# PROBLEM TO WORK ON
Return the entries below verbatim. Pictures stay out.

# RAW DATA

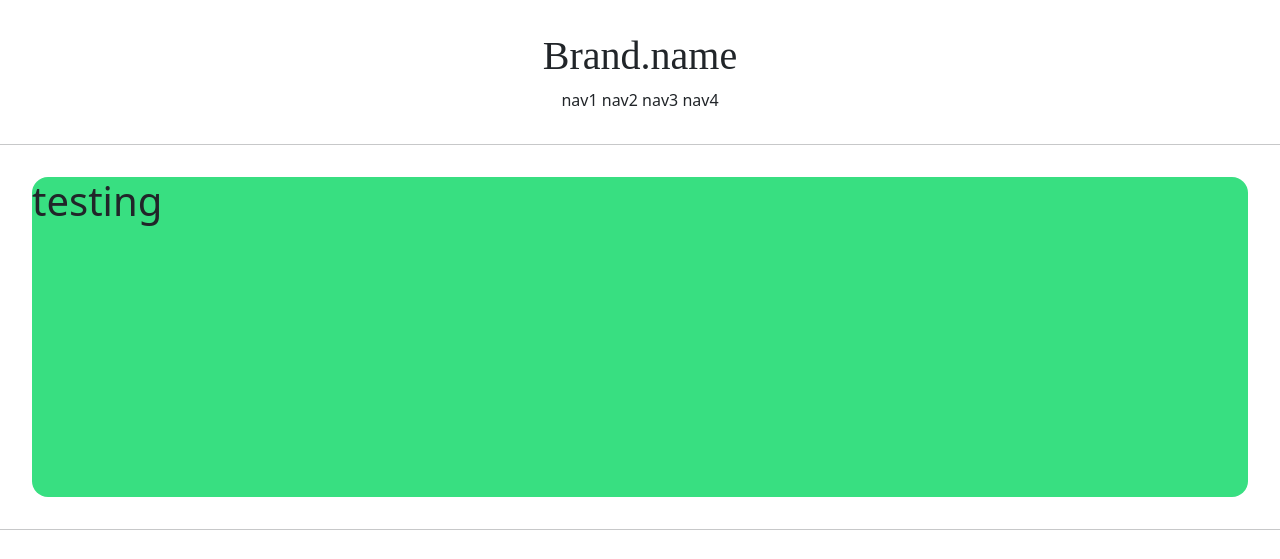
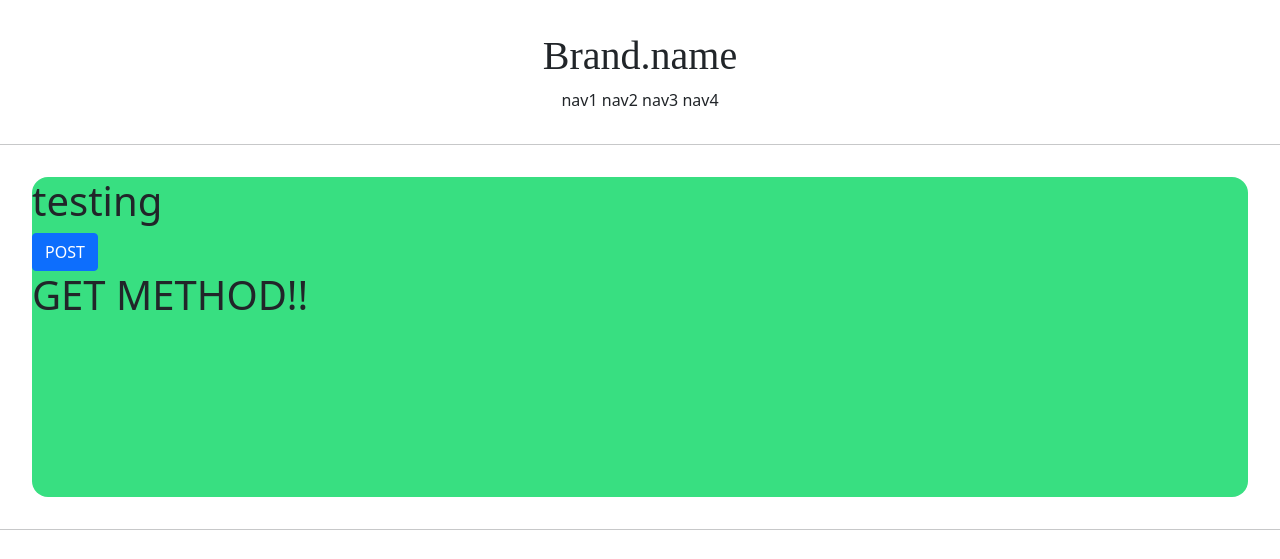
Before and after one commit to P-ws/Django-shoppingProject, a Django app: page /account/base/ in a window 1280 px wide. Shown: the top 559 px of the page. Run offline with Django 3.2, Linux system fonts and the light colour scheme; some web fonts are replaced.

Commit message:
<form을 이용하여 get,post일때 구분지어주기> 1. 보여주는 html 즉 중간html에 form을 넣어주고 form에 있는 내용은 아래에있는 버튼을 눌렀을때 post라는 method로 보내주고 이러한 action을 취하도록 하는것 form안에는 보안에 관련된 문구와 버튼을 넣어줌.
2. accountapp에 view는 원래는 아무때나 보여주는것이였다면 post로 받았을때 즉 form의 post설정으로 view에 접근했을때 만약 요청자가 post로 요청했다면 post일때 보이는 걸로 설정 아니면 그냥 여기들어왔을때 get으로 설정

```diff
--- a/accountapp/templates/accountapp/middle.html
+++ b/accountapp/templates/accountapp/middle.html
@@ -6,6 +6,20 @@
         <h1>
             testing
         </h1>
+{# <form>...</form>방문자가 텍스트 입력, 옵션 선택, 개체 또는 컨트롤 조작 등과 같은 작업을 수행한 다음 해당 정보를 서버로 다시 보낼 수 있도록 하는 내부 요소 모음입니다 . #}
+        <form action="/account/base/" method="post">
+{# csrf_token 보안설정#}
+            {% csrf_token %}
+{# 여기서 클래스는 부트스트랩의  버튼 링크, value는 버튼안에 값#}
+            <input type="submit" class="btn btn-primary" value="POST">
+        </form>
+
+        <h1>
+            {{ text }}
+        </h1>
+
+
+
     </div>
 
 {% endblock %}
--- a/accountapp/views.py
+++ b/accountapp/views.py
@@ -3,4 +3,8 @@ from django.shortcuts import render
 
 # Create your views here.
 def base(requset):
-    return render(requset, 'accountapp/middle.html')
+    # get, post method 설정
+    if requset.method == "POST":
+        return render(requset, 'accountapp/middle.html', context={'text':'POST METHOD!!'})
+    else:
+        return render(requset, 'accountapp/middle.html', context={'text': 'GET METHOD!!'})
```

# ANSWER FOR THE TASK
Before and after one commit to P-ws/Django-shoppingProject, a Django app: page /account/base/ in a window 1280 px wide. Shown: the top 559 px of the page. Run offline with Django 3.2, Linux system fonts and the light colour scheme; some web fonts are replaced.

Commit message:
<form을 이용하여 get,post일때 구분지어주기> 1. 보여주는 html 즉 중간html에 form을 넣어주고 form에 있는 내용은 아래에있는 버튼을 눌렀을때 post라는 method로 보내주고 이러한 action을 취하도록 하는것 form안에는 보안에 관련된 문구와 버튼을 넣어줌.
2. accountapp에 view는 원래는 아무때나 보여주는것이였다면 post로 받았을때 즉 form의 post설정으로 view에 접근했을때 만약 요청자가 post로 요청했다면 post일때 보이는 걸로 설정 아니면 그냥 여기들어왔을때 get으로 설정

```diff
--- a/accountapp/templates/accountapp/middle.html
+++ b/accountapp/templates/accountapp/middle.html
@@ -6,6 +6,20 @@
         <h1>
             testing
         </h1>
+{# <form>...</form>방문자가 텍스트 입력, 옵션 선택, 개체 또는 컨트롤 조작 등과 같은 작업을 수행한 다음 해당 정보를 서버로 다시 보낼 수 있도록 하는 내부 요소 모음입니다 . #}
+        <form action="/account/base/" method="post">
+{# csrf_token 보안설정#}
+            {% csrf_token %}
+{# 여기서 클래스는 부트스트랩의  버튼 링크, value는 버튼안에 값#}
+            <input type="submit" class="btn btn-primary" value="POST">
+        </form>
+
+        <h1>
+            {{ text }}
+        </h1>
+
+
+
     </div>
 
 {% endblock %}
--- a/accountapp/views.py
+++ b/accountapp/views.py
@@ -3,4 +3,8 @@ from django.shortcuts import render
 
 # Create your views here.
 def base(requset):
-    return render(requset, 'accountapp/middle.html')
+    # get, post method 설정
+    if requset.method == "POST":
+        return render(requset, 'accountapp/middle.html', context={'text':'POST METHOD!!'})
+    else:
+        return render(requset, 'accountapp/middle.html', context={'text': 'GET METHOD!!'})
```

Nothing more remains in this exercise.